Risk Taking And Success…
On Saturday 16th September, the fight we had all been waiting for finally arrived. Since last Septembers controversial decision which awarded Canelo Alvarez a draw(a fight I had Golovkin clearly winning) we had all been waiting for this moment. We had already been deprived of the rematch just months earlier after Canelo failed a drugs test, testing positive for the asthmatic drug clenbuterol, which only added further hype for the sequel.
So what does this have to do with risk taking? No it doesn’t mean risk taking illegal substances and you will be rewarded for it…
After the first fight, Canelo was flamed by several corners, most noticeably his opposite corner, Gennady Golovkin and Abel Sanchez, for running throughout the fight. The Mexican style they claimed, was to stand and fight, bring entertainment to the fans but Canelo Alvarez, the Mexican fighter did not fight, he ran the whole night, scared and concerned over Triple G’s knockout power. Abel Sanchez, the trainer for Golovkin claimed it wasn’t the Mexican Canelo Alvarez who fought ‘Mexican Style’, but his own fighter, the man from Kazakhstan Gennady Golovkin.

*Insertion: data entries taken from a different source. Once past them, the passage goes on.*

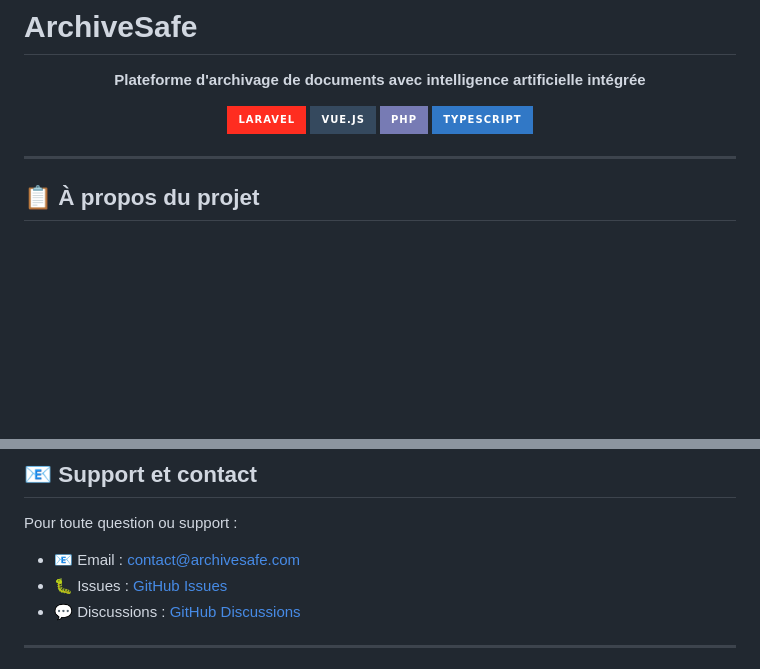
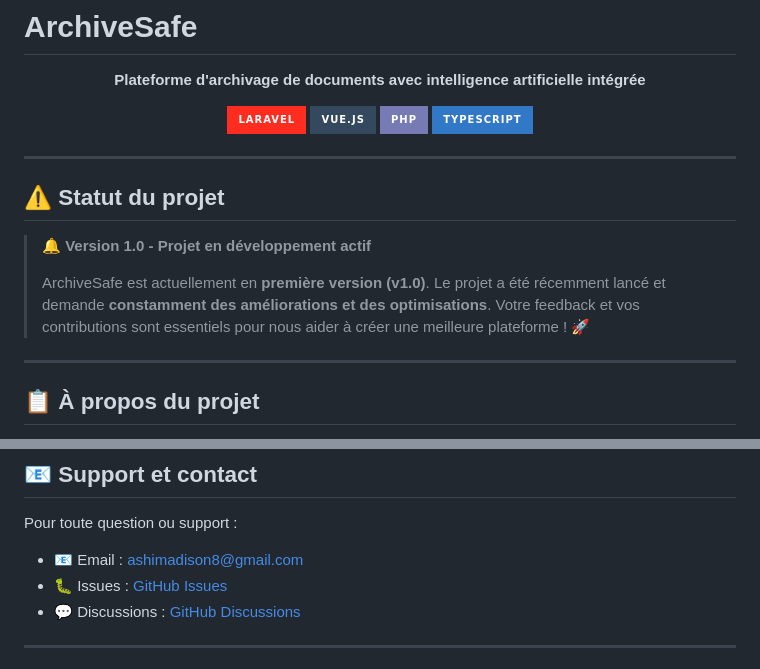
Before and after one commit to nkgr01/ArchiveSafe, a Markdown page: README.md, 2 parts joined by grey strips. GitHub-like rendering; badges without logos; blank space fills up the shorter version.

Commit message:
docs: Mise à jour email et ajout note version 1.0

```diff
--- a/README.md
+++ b/README.md
@@ -10,6 +10,14 @@
   <img src="https://img.shields.io/badge/PHP-777BB4?style=for-the-badge&logo=php&logoColor=white" alt="PHP">
   <img src="https://img.shields.io/badge/TypeScript-3178C6?style=for-the-badge&logo=typescript&logoColor=white" alt="TypeScript">
 </p>
+
+---
+
+## ⚠️ Statut du projet
+
+> **🔔 Version 1.0 - Projet en développement actif**
+>
+> ArchiveSafe est actuellement en **première version (v1.0)**. Le projet a été récemment lancé et demande **constamment des améliorations et des optimisations**. Votre feedback et vos contributions sont essentiels pour nous aider à créer une meilleure plateforme ! 🚀
 
 ---
 
@@ -381,7 +389,7 @@ Ce projet est sous licence MIT. Voir le fichier `LICENSE` pour plus de détails.
 ## 📧 Support et contact
 
 Pour toute question ou support :
-- 📧 Email : contact@archivesafe.com
+- 📧 Email : ashimadison8@gmail.com
 - 🐛 Issues : [GitHub Issues](https://github.com/nkgr01/ArchiveSafe/issues)
 - 💬 Discussions : [GitHub Discussions](https://github.com/nkgr01/ArchiveSafe/discussions)
 
```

With this ensued a general tit for tat and name calling with the odd challenge thrown in for good measure. They dared Canelo to stand his ground in the return match. They dared Canelo not to run, to fight like a real Mexican. If he did, the end result would be a knockout victory for Golovkin….
Canelo, who had been ostracised for failing the drugs test, would have to pull something pretty special out of the hat if he was to win this one. Cheating in boxing will never be taken lightly – perhaps it was by the boards who gave Canelo a pathetic six month ban, signalling that Canelo really was the new golden boy of boxing and that they couldn’t go without the millions Canelo brings in. The fans were less sympathetic with many calling for at least a 2 year ban, some even calling for a life ban. You cheat in another sport, you might run faster or run longer, but if you cheat in boxing you could potentially kill or seriously damage your opponent.
So when Canelo walked to the centre of the ring last Saturday night, the whole of the boxing world had their eyes fixed on his every move. They wanted to see if his old stamina problems would resurface, they wanted to see if he could handle Golovkins power. They wanted to see if he would wilt as the fight wore on…what they saw was Canelo gambling, taking the risks..
Canelo fought toe to toe with the most dangerous puncher in the division and one of the most dangerous punchers in the world. Not only did Canelo handle Golovkins power, he was standing the middle and returning everything Golovkin threw at him with just as much venom. Golovkin was noticeably surprised, still he kept plundering and still Canelo kept coming forward. The hunter had become the hunted as Canelo stalked Golovkin for the duration of the fight.
At the end of 12 rounds, the scorecards were announced and Canelo had won by the slimmest of margins, stealing a majority decision – the risk had paid off, Canelo was now the new middleweight champion of the world.
RISK TAKING FOR SUCCESS
Canelo’s strategy was risky, but he displayed that risk taking for success is an essential part of growing and moving forward with your life. Canelo was the ‘smaller’ man, coming up from the light middleweight division to challenge the champion, Gennady Golovkin. Yet in two fights he drew the once and then answered all questions to claim victory in the rematch.
Just like life, if you want something you’ve never had, you have to be willing to do something you never have. If you keep doing the same things well then you will keep staying in the same place. The greatest champions aren’t always those who sit on their throne once they have become King, they are the Kings who stand up from their thrones and go to conquer other lands – they are the boxers who aren’t content with becoming champion in their weight class, they move up to another weight class and attempt to dominate men bigger than themselves. They are the heavyweights who accept all comers and beat everyone who wants to take what they have, they don’t run from challenges, they don’t hide from fighting, they step up and take the risk of beating the up and coming fighters, the undefeated boxers, the men people say they won’t have a chance against.
If you want something in life, you have to step and go get it. Life doesn’t come to those sitting down, Canelo’s victory showed us the reward is greater than the risk. At 28yrs old he is well and truly in his peak, he has a resume that holds up to the best and from here he can only go on. Just how far will Canelo’s legacy go? Whether that is as an all time great boxer, all time great middleweight or all time great Mexican fighter. Will Canelo become complacent and rest on his laurels, or will he now attempt to conquer the rest of the fighters in the division having now become a two weight world champion…